Across the data below, count every line where the string "nombre" appears. Answer with the number alone.

### Record extracts
= = = =
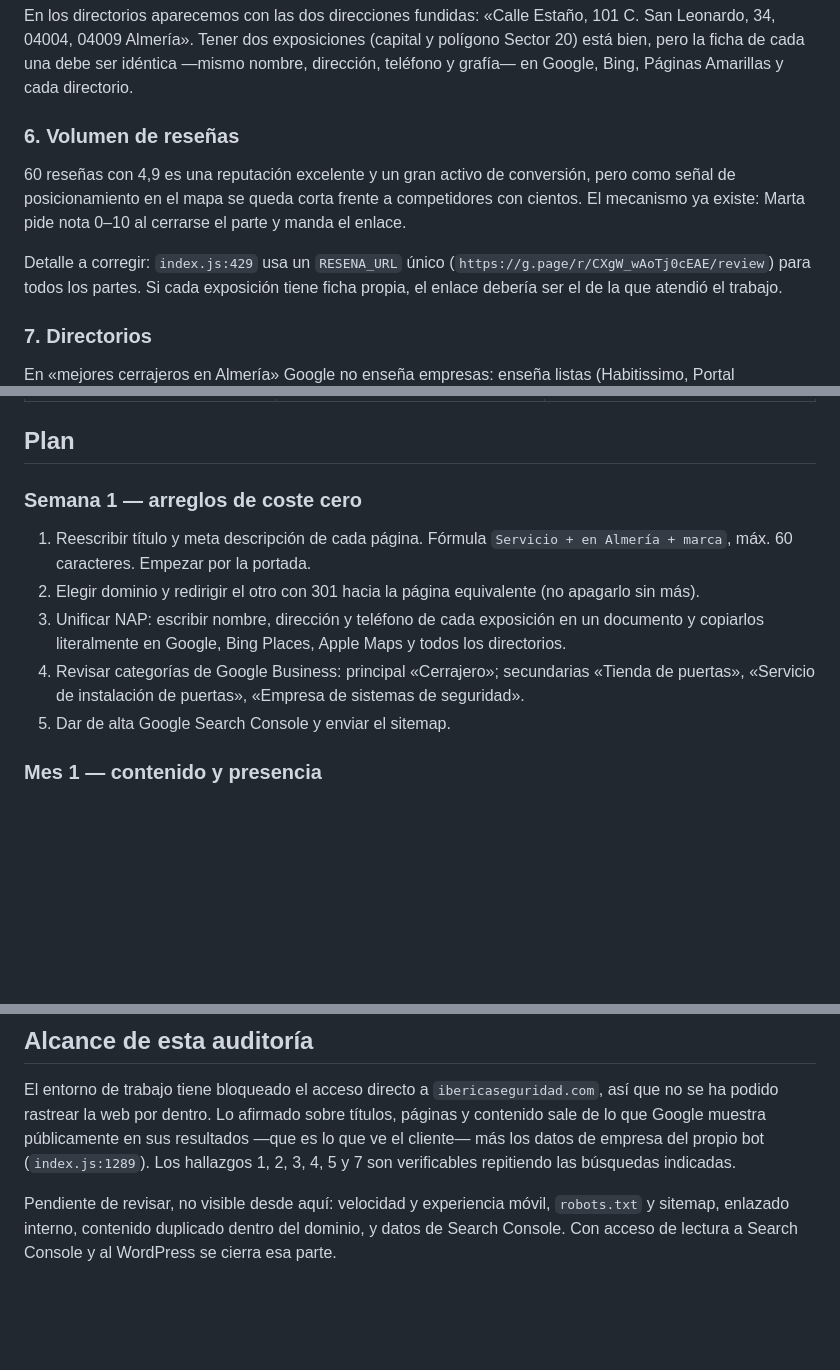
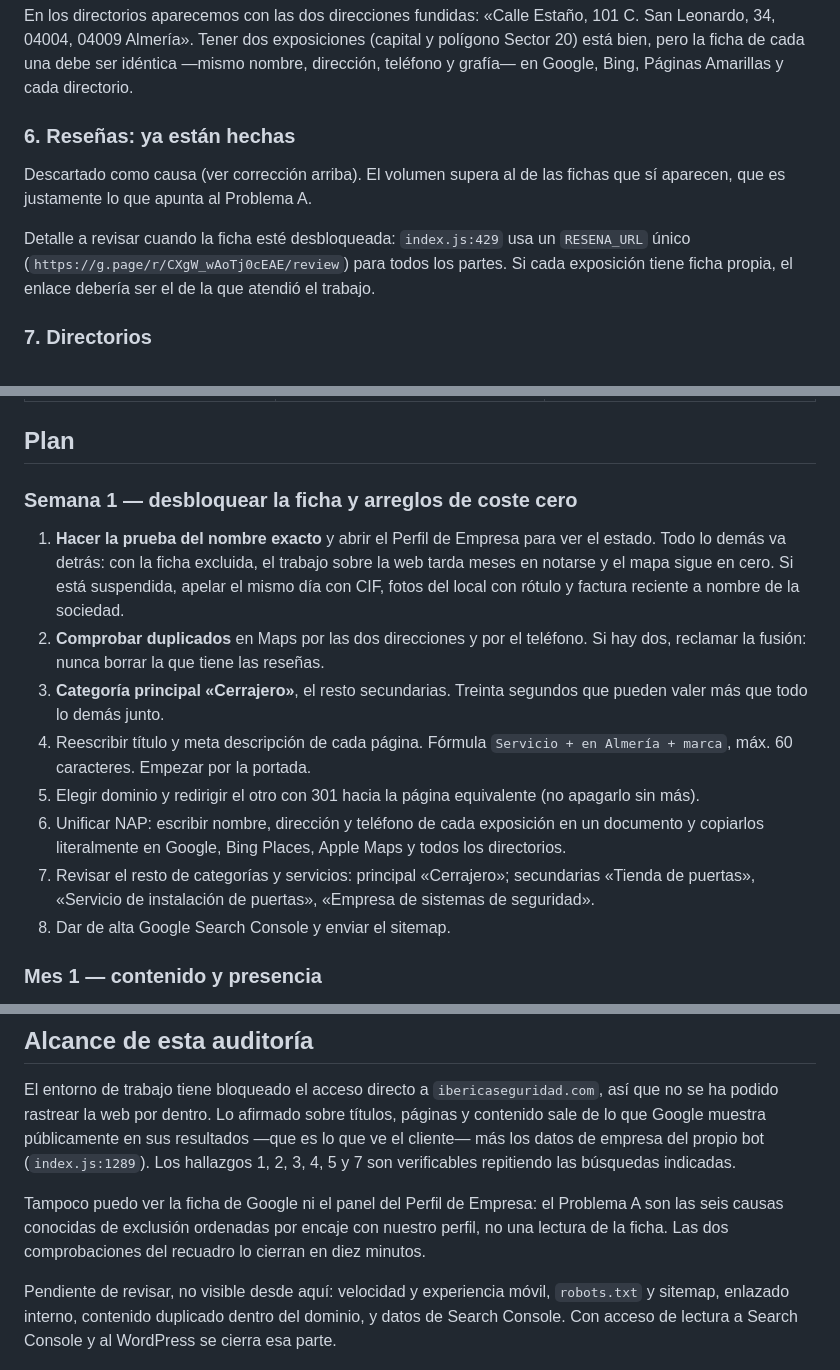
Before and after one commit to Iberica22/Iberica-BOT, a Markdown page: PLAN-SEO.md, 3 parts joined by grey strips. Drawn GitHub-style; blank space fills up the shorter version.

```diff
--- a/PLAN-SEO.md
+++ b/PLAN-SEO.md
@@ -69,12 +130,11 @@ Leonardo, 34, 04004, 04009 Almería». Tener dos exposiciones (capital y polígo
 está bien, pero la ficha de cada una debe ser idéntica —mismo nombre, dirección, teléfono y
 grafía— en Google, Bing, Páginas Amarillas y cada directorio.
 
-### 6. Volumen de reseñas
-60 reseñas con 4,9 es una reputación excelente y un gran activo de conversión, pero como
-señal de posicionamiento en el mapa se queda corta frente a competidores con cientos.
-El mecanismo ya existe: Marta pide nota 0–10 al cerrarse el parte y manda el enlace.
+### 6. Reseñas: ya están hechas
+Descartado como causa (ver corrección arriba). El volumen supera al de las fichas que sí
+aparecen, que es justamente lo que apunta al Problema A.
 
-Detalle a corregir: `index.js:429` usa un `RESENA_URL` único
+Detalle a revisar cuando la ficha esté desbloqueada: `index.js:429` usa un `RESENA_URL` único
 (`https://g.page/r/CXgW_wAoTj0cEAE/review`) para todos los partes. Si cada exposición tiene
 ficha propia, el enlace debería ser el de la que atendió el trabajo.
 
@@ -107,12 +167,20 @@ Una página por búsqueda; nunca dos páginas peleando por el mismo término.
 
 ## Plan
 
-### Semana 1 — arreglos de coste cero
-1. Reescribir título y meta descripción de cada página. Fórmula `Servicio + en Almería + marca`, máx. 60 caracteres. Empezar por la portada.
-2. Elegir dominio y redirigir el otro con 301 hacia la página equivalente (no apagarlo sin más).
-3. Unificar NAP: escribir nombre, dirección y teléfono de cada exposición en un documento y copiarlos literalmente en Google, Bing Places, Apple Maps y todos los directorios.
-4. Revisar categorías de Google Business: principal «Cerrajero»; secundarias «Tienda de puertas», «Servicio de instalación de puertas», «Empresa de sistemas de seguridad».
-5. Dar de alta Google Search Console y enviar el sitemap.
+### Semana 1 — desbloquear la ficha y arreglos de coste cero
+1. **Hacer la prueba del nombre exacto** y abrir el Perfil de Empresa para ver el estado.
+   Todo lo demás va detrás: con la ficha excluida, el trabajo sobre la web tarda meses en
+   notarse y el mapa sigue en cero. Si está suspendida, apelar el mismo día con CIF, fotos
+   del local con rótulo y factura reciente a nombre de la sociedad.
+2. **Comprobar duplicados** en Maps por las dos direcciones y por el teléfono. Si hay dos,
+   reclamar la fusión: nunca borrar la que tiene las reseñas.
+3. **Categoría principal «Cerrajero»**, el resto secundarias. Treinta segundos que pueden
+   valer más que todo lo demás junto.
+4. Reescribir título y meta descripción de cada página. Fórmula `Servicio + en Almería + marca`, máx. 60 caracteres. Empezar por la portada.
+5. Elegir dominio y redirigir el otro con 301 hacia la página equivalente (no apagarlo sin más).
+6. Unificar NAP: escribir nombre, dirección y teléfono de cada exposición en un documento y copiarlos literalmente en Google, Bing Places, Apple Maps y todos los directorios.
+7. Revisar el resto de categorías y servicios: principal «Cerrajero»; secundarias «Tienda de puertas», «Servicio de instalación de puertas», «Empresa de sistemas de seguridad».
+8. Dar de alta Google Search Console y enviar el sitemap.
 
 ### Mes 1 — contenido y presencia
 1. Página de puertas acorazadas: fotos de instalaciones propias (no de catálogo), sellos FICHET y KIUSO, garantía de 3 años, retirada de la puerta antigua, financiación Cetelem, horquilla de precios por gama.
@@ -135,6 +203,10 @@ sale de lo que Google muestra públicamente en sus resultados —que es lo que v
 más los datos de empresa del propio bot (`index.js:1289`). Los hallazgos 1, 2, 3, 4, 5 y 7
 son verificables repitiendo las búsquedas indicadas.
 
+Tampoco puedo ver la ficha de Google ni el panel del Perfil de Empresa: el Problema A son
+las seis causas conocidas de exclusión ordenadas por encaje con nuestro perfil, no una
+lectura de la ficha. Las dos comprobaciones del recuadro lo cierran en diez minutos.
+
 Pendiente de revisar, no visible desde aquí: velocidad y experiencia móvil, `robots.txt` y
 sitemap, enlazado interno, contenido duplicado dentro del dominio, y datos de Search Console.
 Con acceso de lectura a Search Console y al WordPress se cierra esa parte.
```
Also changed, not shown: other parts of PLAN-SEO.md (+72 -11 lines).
= = = =
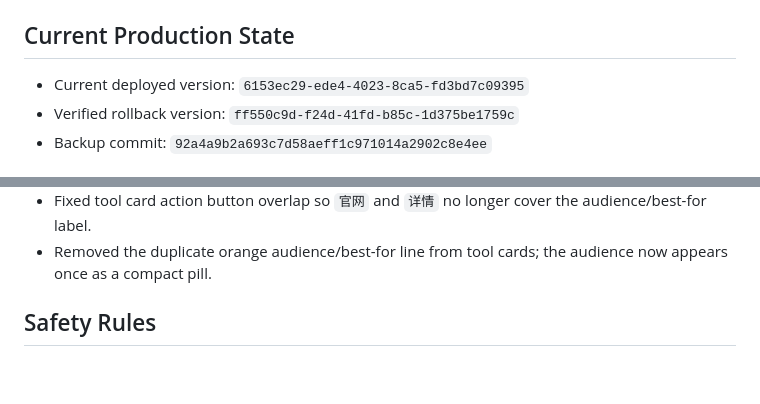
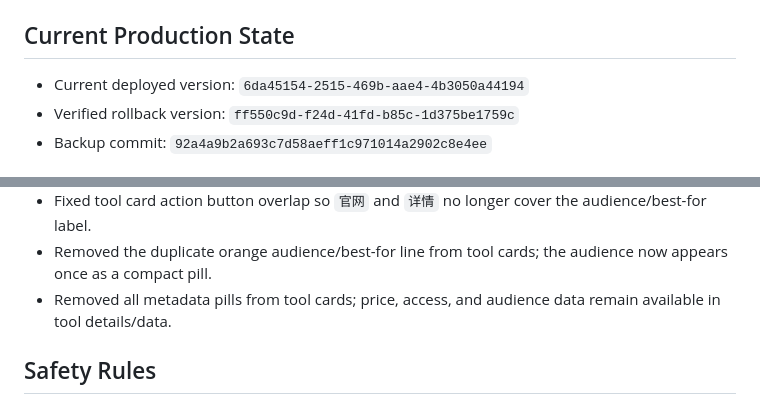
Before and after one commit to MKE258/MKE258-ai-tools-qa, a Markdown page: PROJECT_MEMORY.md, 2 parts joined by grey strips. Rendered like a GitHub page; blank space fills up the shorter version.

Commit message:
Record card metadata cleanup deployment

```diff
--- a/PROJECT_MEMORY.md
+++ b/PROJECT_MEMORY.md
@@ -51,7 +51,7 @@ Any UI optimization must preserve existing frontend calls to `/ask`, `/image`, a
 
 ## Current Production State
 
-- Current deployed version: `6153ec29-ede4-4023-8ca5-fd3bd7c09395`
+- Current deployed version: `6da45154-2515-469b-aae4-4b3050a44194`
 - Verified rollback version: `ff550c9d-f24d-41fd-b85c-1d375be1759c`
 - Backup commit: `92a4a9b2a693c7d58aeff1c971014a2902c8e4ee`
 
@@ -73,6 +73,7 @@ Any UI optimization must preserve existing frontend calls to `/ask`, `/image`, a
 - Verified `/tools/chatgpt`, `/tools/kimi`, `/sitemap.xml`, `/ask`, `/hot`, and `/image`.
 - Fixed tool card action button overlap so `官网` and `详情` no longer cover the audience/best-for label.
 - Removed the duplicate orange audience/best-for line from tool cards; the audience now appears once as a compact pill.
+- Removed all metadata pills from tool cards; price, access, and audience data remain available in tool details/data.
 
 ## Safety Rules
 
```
= = = =
### Task answer
5